A few k’s in this prophecy began to bear true.
The course rose about 600m, but there was plenty of up-down-up-down.
I don’t suck too badly uphill but I was surprised how often I had to dismount.
Negotiating loose surfaces and other riders was tricky.
Worn muscles could’ve had something to do with it too.
The landscape was amazing. Like, amazing.
Big hills all around. Tussock. Brown on brown. Tinges of green.
Later Mike said he didn’t really notice the scenery.
He was head down pretty much all the way.
I struggle to understand that!
Good weather it may have been but we all had to carry extra layers.
The climate here ranges a very wide spectrum.
When it’s mean, it’s mean.
A week or two later Queenstown dipped briefly to low single digits.
Today it definitely wasn’t.
Feet kept pedalling, distance marker numbers kept reducing.
And finally – a sign proclaiming the highest point.
All downhill from here!
The hills kept coming.
What goes down must go up, it seemed.
And sometimes the downhill, providing relief you’d think, was a bit ‘too down’.
Beyond a certain gradient and I’m a bit of a wuss.
I realised my bike was not really up to it.
Rough was an understatement over some parts of the course.
At times it was all I could do to hold on and hear my bones rattle.
I acquired a bruise somewhere you never want to acquire a bruise.
“Ya ‘right?” asked one of the bike mechanics as he swooshed downhill.
He had heard me swear out loud as my head was almost shaken off my neck.
Never again, I said to myself. More than once.
But then I thought, what if I had a full-suspension bike?
On the bright side: No cramp. No mechanical problems. Good energy.
(Could have pushed harder in hindsight.)
Then, finally, just 2km to go. A sprint finish!, I thought.
There was one main obstacle left: the Arrow River.
We had to cross it several times.
It was nice and refreshing though.
Then, finally, people and finishing chutes appeared.
A big crowd was gathered around the last big water crossing.
“$%*@$!!” I thought.
I had to cycle through this one.
Hundreds of people had gone through ahead of me. It was muddy.
But bugger me, I nailed it.
The last hundred or so metres were a bit surreal.
I crossed the line.
They thrust a finisher’s bag and bottle of Powerade into my grasp.
Mike was there to meet me. I climbed off unsteadily.
The time showed almost six hours.
“$%*@$!!” I thought.
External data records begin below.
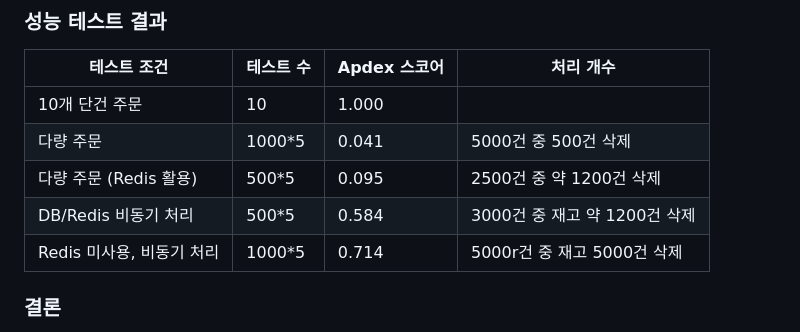
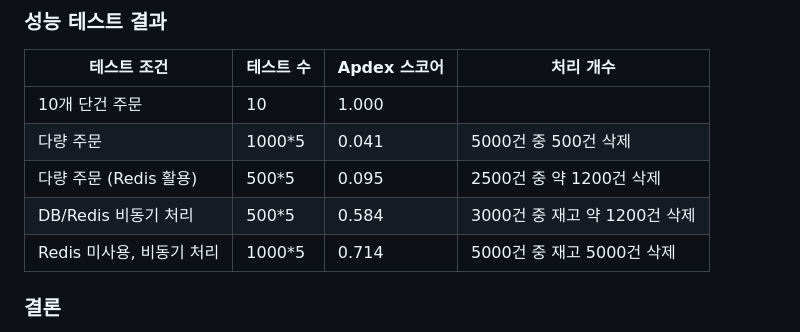
Before and after one commit to jamchuchu/twingkling001, a Markdown page: README.md, the part around the change. Drawn GitHub-style.

```diff
--- a/README.md
+++ b/README.md
@@ -617,7 +617,7 @@ https://janchu.tistory.com/114
 |  다량 주문 | 1000*5 | 0.041 | 5000건 중 500건 삭제 |
 | 다량 주문 (Redis 활용) | 500*5 | 0.095 | 2500건 중 약 1200건 삭제 |
 | DB/Redis 비동기 처리 | 500*5 | 0.584 | 3000건 중 재고 약 1200건 삭제 |
-| Redis 미사용, 비동기 처리 | 1000*5 | 0.714 | 5000r건 중 재고 5000건 삭제 |
+| Redis 미사용, 비동기 처리 | 1000*5 | 0.714 | 5000건 중 재고 5000건 삭제 |
 
 ### 결론
 최종적으로 Redis를 사용하지 않고 비동기 처리만을 적용한 방식은 Apdex 스코어 0.714를 기록하며,
```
But that was the elapsed time since the elite class began their race.
So I was relieved when the next day I found out my actual time.
– 4h 47m
– 47th out of 74 in my division
– 347th out of 446 females
– 1776th out of 1957 overall
A bit disappointing, if I’m honest.
But if I silence my critical self for a moment, the event is foremost a personal challenge.
A personal race, if you will.
Hindsight is fine but focus it ahead, not behind.
So with some objectivity, I did good.
The Motatapu is a brilliant event and an excellent experience.
One that my muscles reminded me of for the next few days.
Would I do it again?
Maybe; I know that I could improve a lot if:
– I got a new bike (ugh)
– I had a more consistent training regime (provided I don’t do anything stupid again)
– I worked on my technical skills (e.g. downhill)
– I went a bit harder throughout
– I didn’t stop for photos (aghh!!!)
That night weary bones were taken out to celebrate.
Nothing like a day of physical exertion to make one feel righteous about such things.
A great end to a great day.
And we still had two more days to enjoy in Queenstown.
This was me arriving home from an after-hours medical clinic three months ago.
It was not the result of a spectacular stack whilst fanging downhill or over jumps. Rather ingloriously, it happened during an uncoordinated dismount on uneven sloping ground. (Probably sounds silly, but sometimes the height of my seat catches me out!)
Mike and I were on a training ride in a local bike park getting ready for the Motatapu Adventure Race. I had to stay off the bike for a couple of months and while the wrist is still a bit dodgy, I’ve recently been able to resume training.
The event is this weekend down near Queenstown – a 47km course across spectacular South Island high country. It should be a fantastic challenge. My goals are to a) finish in under four hours; and b) stay in one piece!
Wish me luck!